[Records contained in a dataset]
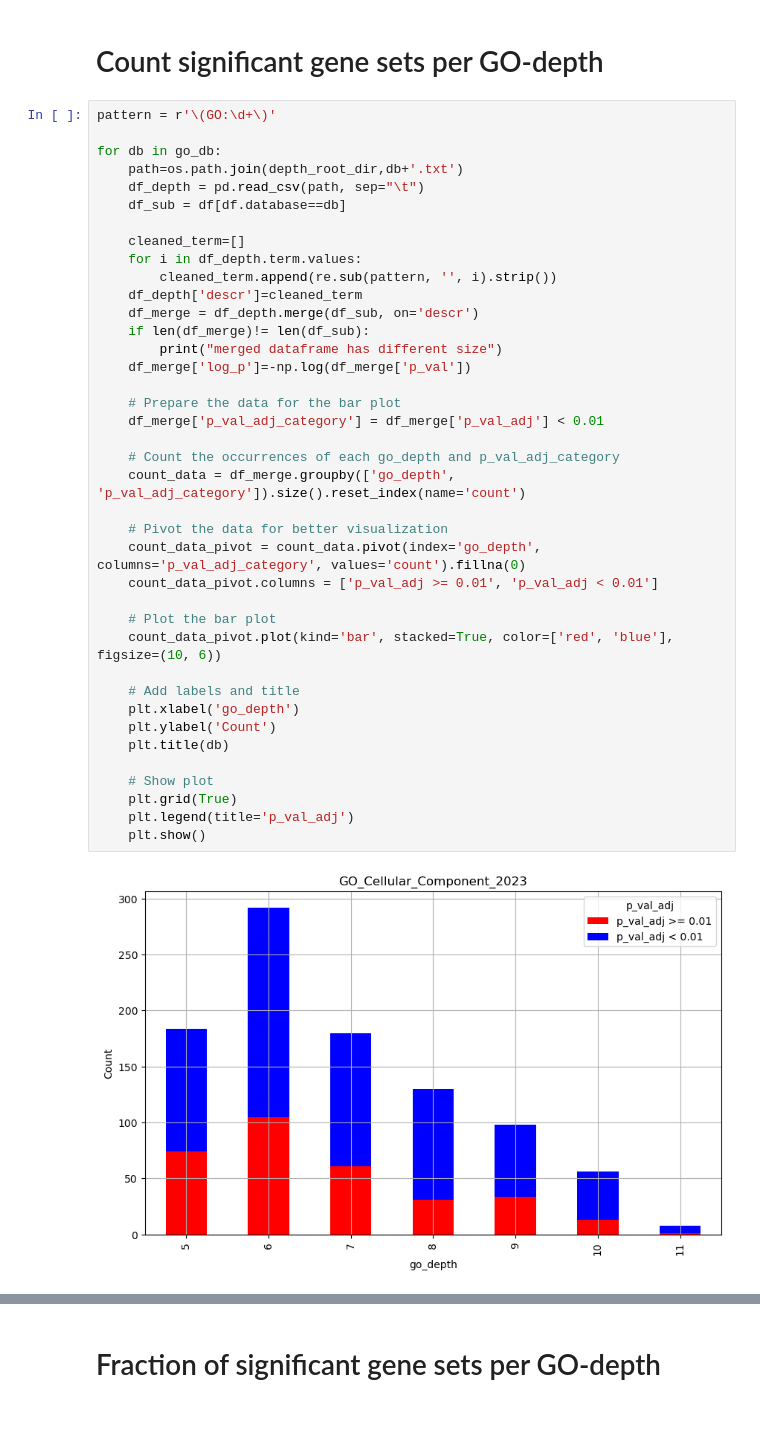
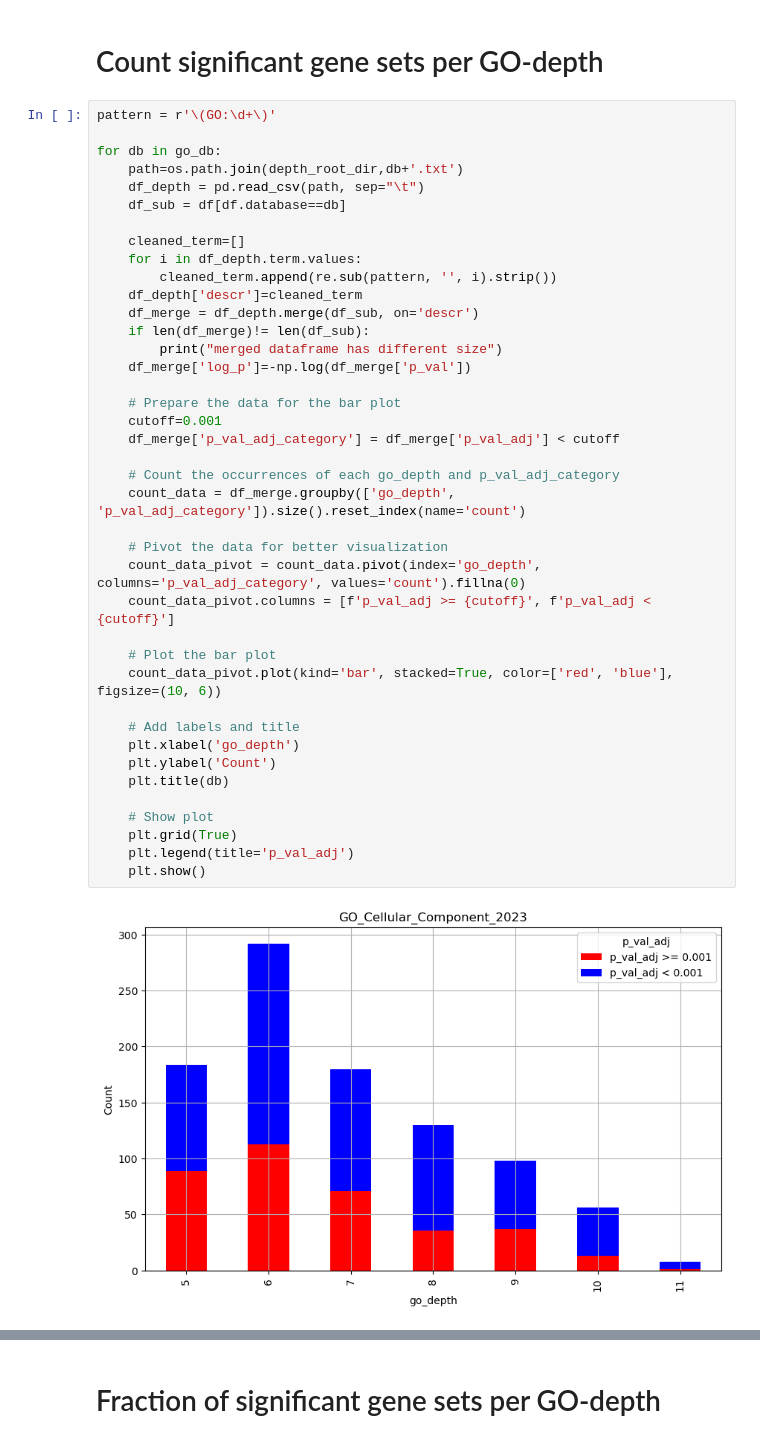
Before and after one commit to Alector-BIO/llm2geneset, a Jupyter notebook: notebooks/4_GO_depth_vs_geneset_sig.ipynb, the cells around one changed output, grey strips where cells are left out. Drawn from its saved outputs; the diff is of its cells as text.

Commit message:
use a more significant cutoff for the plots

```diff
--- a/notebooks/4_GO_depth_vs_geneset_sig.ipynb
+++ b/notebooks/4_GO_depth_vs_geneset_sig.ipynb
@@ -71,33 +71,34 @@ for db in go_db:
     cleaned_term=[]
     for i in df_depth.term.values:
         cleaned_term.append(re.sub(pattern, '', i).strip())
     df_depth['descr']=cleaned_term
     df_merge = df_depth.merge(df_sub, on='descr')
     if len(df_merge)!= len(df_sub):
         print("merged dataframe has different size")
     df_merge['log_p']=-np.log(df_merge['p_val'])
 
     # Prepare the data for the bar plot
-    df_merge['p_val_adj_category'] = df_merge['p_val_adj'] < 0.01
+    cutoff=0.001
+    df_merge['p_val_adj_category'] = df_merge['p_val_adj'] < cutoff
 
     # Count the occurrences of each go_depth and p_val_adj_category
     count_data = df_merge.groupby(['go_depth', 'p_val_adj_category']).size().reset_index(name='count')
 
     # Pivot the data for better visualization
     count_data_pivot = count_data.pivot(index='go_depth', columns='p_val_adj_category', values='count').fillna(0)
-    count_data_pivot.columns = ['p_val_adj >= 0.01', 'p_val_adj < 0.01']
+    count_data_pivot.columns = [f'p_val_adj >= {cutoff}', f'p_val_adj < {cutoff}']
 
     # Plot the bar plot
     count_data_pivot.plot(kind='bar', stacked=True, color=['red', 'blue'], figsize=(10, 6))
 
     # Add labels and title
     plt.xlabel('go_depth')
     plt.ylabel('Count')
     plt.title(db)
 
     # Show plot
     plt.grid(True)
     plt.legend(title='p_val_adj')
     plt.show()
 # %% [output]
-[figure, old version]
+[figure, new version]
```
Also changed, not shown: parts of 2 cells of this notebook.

==

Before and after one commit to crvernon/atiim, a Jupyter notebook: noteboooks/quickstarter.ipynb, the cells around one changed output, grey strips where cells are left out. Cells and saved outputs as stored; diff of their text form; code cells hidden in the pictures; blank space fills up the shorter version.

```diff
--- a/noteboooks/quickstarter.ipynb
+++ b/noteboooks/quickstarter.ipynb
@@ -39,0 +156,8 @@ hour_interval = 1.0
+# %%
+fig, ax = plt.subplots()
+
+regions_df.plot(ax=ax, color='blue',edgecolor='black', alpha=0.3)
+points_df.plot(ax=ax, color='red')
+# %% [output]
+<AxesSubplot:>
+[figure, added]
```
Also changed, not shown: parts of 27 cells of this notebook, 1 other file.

...

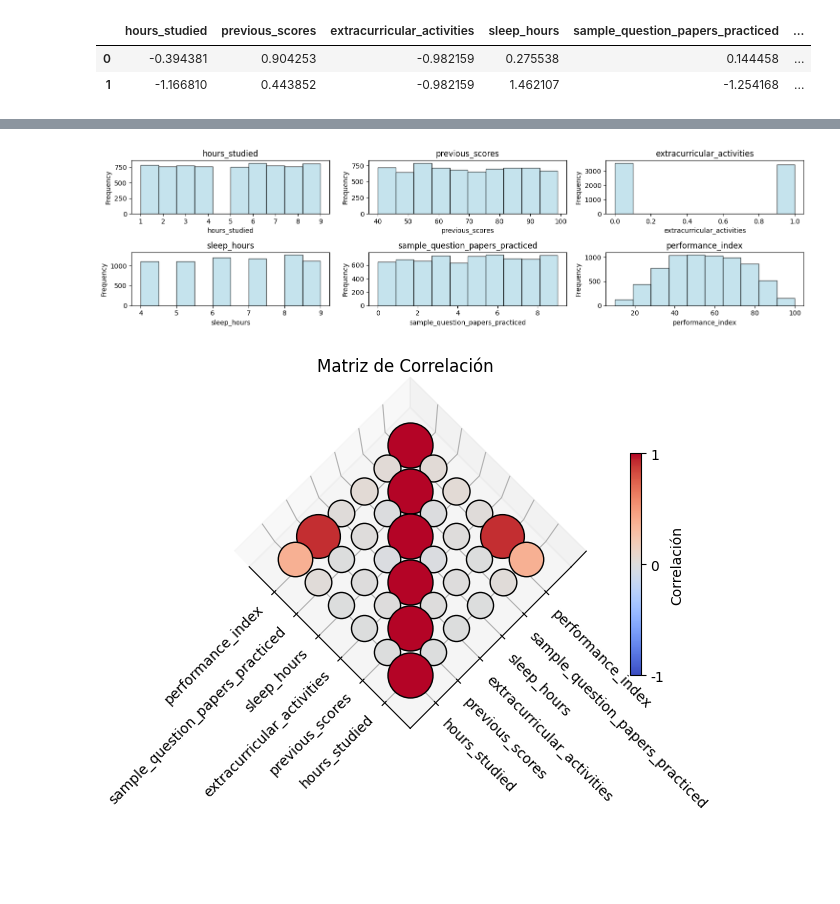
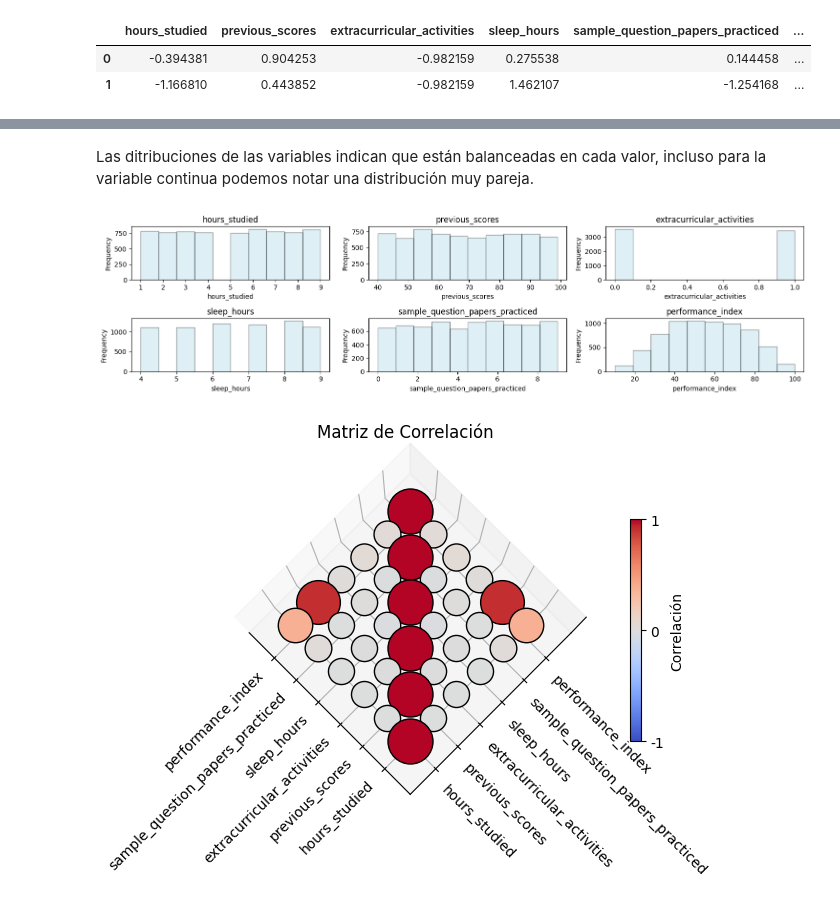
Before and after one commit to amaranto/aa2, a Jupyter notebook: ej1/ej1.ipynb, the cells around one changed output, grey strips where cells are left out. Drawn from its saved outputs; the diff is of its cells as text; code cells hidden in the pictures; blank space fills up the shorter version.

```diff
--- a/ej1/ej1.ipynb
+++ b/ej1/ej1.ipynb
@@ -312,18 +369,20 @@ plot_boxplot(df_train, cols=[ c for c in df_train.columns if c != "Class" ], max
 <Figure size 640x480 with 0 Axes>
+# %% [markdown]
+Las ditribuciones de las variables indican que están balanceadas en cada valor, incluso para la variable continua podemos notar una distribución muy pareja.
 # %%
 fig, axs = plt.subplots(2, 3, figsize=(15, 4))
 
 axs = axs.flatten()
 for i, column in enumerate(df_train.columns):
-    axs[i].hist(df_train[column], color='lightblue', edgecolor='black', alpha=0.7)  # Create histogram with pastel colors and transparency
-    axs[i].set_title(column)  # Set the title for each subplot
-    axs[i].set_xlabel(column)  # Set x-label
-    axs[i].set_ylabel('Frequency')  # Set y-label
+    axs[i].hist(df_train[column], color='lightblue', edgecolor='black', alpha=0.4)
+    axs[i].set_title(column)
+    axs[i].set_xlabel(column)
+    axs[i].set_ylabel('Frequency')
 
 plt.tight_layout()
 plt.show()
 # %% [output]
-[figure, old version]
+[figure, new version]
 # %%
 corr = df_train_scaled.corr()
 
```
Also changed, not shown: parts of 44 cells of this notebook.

* _Work instruction_: Total lines with "cutoff" in the records above: report that figure alone.

* _Worked solution_: 4